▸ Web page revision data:

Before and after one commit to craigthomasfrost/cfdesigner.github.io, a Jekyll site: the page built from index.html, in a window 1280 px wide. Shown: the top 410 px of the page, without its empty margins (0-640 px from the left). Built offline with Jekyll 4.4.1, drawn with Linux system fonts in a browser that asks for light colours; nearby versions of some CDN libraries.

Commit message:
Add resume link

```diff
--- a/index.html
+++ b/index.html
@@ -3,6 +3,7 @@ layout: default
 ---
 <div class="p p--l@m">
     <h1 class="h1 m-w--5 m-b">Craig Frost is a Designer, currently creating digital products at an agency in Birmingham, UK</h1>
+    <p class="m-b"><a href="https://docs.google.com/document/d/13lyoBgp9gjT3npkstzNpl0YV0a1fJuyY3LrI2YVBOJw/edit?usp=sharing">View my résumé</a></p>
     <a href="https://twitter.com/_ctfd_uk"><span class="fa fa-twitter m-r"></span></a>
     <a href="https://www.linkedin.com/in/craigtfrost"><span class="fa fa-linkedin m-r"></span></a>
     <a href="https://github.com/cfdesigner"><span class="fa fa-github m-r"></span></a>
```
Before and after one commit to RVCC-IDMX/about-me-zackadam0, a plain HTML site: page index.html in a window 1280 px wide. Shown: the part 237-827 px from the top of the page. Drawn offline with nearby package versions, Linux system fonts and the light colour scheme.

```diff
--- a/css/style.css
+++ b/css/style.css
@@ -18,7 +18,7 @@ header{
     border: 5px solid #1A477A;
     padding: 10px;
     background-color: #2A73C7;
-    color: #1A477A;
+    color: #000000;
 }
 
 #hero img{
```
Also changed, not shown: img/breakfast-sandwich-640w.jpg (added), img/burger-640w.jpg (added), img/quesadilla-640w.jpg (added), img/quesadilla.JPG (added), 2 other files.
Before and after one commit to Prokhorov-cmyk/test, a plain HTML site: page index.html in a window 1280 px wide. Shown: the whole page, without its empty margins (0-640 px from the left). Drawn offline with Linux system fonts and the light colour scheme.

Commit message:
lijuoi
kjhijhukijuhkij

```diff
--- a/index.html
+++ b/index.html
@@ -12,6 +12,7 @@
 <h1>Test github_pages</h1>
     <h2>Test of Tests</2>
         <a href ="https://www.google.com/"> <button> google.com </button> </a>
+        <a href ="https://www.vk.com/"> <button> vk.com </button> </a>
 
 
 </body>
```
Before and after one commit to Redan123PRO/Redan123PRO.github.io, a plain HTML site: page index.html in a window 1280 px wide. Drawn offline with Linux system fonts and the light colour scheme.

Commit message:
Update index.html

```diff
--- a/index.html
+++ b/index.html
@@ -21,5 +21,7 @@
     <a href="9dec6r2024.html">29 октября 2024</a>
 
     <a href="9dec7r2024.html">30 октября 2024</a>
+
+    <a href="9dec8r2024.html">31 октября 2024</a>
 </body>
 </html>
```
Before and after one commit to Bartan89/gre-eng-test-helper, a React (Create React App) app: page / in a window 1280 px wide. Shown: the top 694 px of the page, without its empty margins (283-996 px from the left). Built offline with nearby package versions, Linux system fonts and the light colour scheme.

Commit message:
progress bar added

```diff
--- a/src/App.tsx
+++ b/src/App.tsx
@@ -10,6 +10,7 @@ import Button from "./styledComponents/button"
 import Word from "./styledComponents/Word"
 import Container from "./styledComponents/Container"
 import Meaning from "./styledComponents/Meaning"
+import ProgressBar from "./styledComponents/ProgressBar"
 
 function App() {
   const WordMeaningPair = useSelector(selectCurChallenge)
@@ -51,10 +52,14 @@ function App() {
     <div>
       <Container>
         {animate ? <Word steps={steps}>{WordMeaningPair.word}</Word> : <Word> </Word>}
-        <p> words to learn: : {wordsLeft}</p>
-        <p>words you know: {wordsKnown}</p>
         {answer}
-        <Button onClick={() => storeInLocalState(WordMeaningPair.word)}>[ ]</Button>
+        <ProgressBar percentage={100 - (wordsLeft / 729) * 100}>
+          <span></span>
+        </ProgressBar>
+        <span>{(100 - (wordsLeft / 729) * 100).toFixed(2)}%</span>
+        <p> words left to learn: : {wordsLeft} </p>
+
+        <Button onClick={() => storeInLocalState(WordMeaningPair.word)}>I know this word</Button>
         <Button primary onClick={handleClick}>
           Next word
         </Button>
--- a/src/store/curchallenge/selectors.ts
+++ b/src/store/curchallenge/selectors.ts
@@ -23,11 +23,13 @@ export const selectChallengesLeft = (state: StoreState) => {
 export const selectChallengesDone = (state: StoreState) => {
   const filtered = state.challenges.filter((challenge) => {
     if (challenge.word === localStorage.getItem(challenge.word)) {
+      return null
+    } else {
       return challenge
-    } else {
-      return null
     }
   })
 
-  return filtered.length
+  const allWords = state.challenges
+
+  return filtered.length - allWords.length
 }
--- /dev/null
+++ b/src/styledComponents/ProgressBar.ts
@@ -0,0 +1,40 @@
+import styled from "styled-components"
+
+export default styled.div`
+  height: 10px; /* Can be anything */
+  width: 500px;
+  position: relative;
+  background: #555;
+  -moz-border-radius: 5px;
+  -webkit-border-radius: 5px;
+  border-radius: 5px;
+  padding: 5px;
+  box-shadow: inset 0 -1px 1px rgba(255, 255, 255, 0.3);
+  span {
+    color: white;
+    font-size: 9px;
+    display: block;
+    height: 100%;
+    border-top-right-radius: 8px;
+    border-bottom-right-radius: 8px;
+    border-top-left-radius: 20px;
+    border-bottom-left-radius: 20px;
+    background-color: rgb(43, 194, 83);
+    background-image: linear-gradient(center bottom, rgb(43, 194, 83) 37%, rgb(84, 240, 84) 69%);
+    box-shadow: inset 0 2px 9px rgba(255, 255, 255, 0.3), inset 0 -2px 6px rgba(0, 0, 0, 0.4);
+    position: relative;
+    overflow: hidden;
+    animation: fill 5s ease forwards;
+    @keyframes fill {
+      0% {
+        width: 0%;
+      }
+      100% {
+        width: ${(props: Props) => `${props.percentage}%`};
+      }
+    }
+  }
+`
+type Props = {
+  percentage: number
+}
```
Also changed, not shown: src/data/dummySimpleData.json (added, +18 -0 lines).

▸ WHAT THE TASK REQUIRES: Exact output of every entry is required.

▸ PROBLEM SOLUTION:
Before and after one commit to craigthomasfrost/cfdesigner.github.io, a Jekyll site: the page built from index.html, in a window 1280 px wide. Shown: the top 410 px of the page, without its empty margins (0-640 px from the left). Built offline with Jekyll 4.4.1, drawn with Linux system fonts in a browser that asks for light colours; nearby versions of some CDN libraries.

Commit message:
Add resume link

```diff
--- a/index.html
+++ b/index.html
@@ -3,6 +3,7 @@ layout: default
 ---
 <div class="p p--l@m">
     <h1 class="h1 m-w--5 m-b">Craig Frost is a Designer, currently creating digital products at an agency in Birmingham, UK</h1>
+    <p class="m-b"><a href="https://docs.google.com/document/d/13lyoBgp9gjT3npkstzNpl0YV0a1fJuyY3LrI2YVBOJw/edit?usp=sharing">View my résumé</a></p>
     <a href="https://twitter.com/_ctfd_uk"><span class="fa fa-twitter m-r"></span></a>
     <a href="https://www.linkedin.com/in/craigtfrost"><span class="fa fa-linkedin m-r"></span></a>
     <a href="https://github.com/cfdesigner"><span class="fa fa-github m-r"></span></a>
```
Before and after one commit to RVCC-IDMX/about-me-zackadam0, a plain HTML site: page index.html in a window 1280 px wide. Shown: the part 237-827 px from the top of the page. Drawn offline with nearby package versions, Linux system fonts and the light colour scheme.

```diff
--- a/css/style.css
+++ b/css/style.css
@@ -18,7 +18,7 @@ header{
     border: 5px solid #1A477A;
     padding: 10px;
     background-color: #2A73C7;
-    color: #1A477A;
+    color: #000000;
 }
 
 #hero img{
```
Also changed, not shown: img/breakfast-sandwich-640w.jpg (added), img/burger-640w.jpg (added), img/quesadilla-640w.jpg (added), img/quesadilla.JPG (added), 2 other files.
Before and after one commit to Prokhorov-cmyk/test, a plain HTML site: page index.html in a window 1280 px wide. Shown: the whole page, without its empty margins (0-640 px from the left). Drawn offline with Linux system fonts and the light colour scheme.

Commit message:
lijuoi
kjhijhukijuhkij

```diff
--- a/index.html
+++ b/index.html
@@ -12,6 +12,7 @@
 <h1>Test github_pages</h1>
     <h2>Test of Tests</2>
         <a href ="https://www.google.com/"> <button> google.com </button> </a>
+        <a href ="https://www.vk.com/"> <button> vk.com </button> </a>
 
 
 </body>
```
Before and after one commit to Redan123PRO/Redan123PRO.github.io, a plain HTML site: page index.html in a window 1280 px wide. Drawn offline with Linux system fonts and the light colour scheme.

Commit message:
Update index.html

```diff
--- a/index.html
+++ b/index.html
@@ -21,5 +21,7 @@
     <a href="9dec6r2024.html">29 октября 2024</a>
 
     <a href="9dec7r2024.html">30 октября 2024</a>
+
+    <a href="9dec8r2024.html">31 октября 2024</a>
 </body>
 </html>
```
Before and after one commit to Bartan89/gre-eng-test-helper, a React (Create React App) app: page / in a window 1280 px wide. Shown: the top 694 px of the page, without its empty margins (283-996 px from the left). Built offline with nearby package versions, Linux system fonts and the light colour scheme.

Commit message:
progress bar added

```diff
--- a/src/App.tsx
+++ b/src/App.tsx
@@ -10,6 +10,7 @@ import Button from "./styledComponents/button"
 import Word from "./styledComponents/Word"
 import Container from "./styledComponents/Container"
 import Meaning from "./styledComponents/Meaning"
+import ProgressBar from "./styledComponents/ProgressBar"
 
 function App() {
   const WordMeaningPair = useSelector(selectCurChallenge)
@@ -51,10 +52,14 @@ function App() {
     <div>
       <Container>
         {animate ? <Word steps={steps}>{WordMeaningPair.word}</Word> : <Word> </Word>}
-        <p> words to learn: : {wordsLeft}</p>
-        <p>words you know: {wordsKnown}</p>
         {answer}
-        <Button onClick={() => storeInLocalState(WordMeaningPair.word)}>[ ]</Button>
+        <ProgressBar percentage={100 - (wordsLeft / 729) * 100}>
+          <span></span>
+        </ProgressBar>
+        <span>{(100 - (wordsLeft / 729) * 100).toFixed(2)}%</span>
+        <p> words left to learn: : {wordsLeft} </p>
+
+        <Button onClick={() => storeInLocalState(WordMeaningPair.word)}>I know this word</Button>
         <Button primary onClick={handleClick}>
           Next word
         </Button>
--- a/src/store/curchallenge/selectors.ts
+++ b/src/store/curchallenge/selectors.ts
@@ -23,11 +23,13 @@ export const selectChallengesLeft = (state: StoreState) => {
 export const selectChallengesDone = (state: StoreState) => {
   const filtered = state.challenges.filter((challenge) => {
     if (challenge.word === localStorage.getItem(challenge.word)) {
+      return null
+    } else {
       return challenge
-    } else {
-      return null
     }
   })
 
-  return filtered.length
+  const allWords = state.challenges
+
+  return filtered.length - allWords.length
 }
--- /dev/null
+++ b/src/styledComponents/ProgressBar.ts
@@ -0,0 +1,40 @@
+import styled from "styled-components"
+
+export default styled.div`
+  height: 10px; /* Can be anything */
+  width: 500px;
+  position: relative;
+  background: #555;
+  -moz-border-radius: 5px;
+  -webkit-border-radius: 5px;
+  border-radius: 5px;
+  padding: 5px;
+  box-shadow: inset 0 -1px 1px rgba(255, 255, 255, 0.3);
+  span {
+    color: white;
+    font-size: 9px;
+    display: block;
+    height: 100%;
+    border-top-right-radius: 8px;
+    border-bottom-right-radius: 8px;
+    border-top-left-radius: 20px;
+    border-bottom-left-radius: 20px;
+    background-color: rgb(43, 194, 83);
+    background-image: linear-gradient(center bottom, rgb(43, 194, 83) 37%, rgb(84, 240, 84) 69%);
+    box-shadow: inset 0 2px 9px rgba(255, 255, 255, 0.3), inset 0 -2px 6px rgba(0, 0, 0, 0.4);
+    position: relative;
+    overflow: hidden;
+    animation: fill 5s ease forwards;
+    @keyframes fill {
+      0% {
+        width: 0%;
+      }
+      100% {
+        width: ${(props: Props) => `${props.percentage}%`};
+      }
+    }
+  }
+`
+type Props = {
+  percentage: number
+}
```
Also changed, not shown: src/data/dummySimpleData.json (added, +18 -0 lines).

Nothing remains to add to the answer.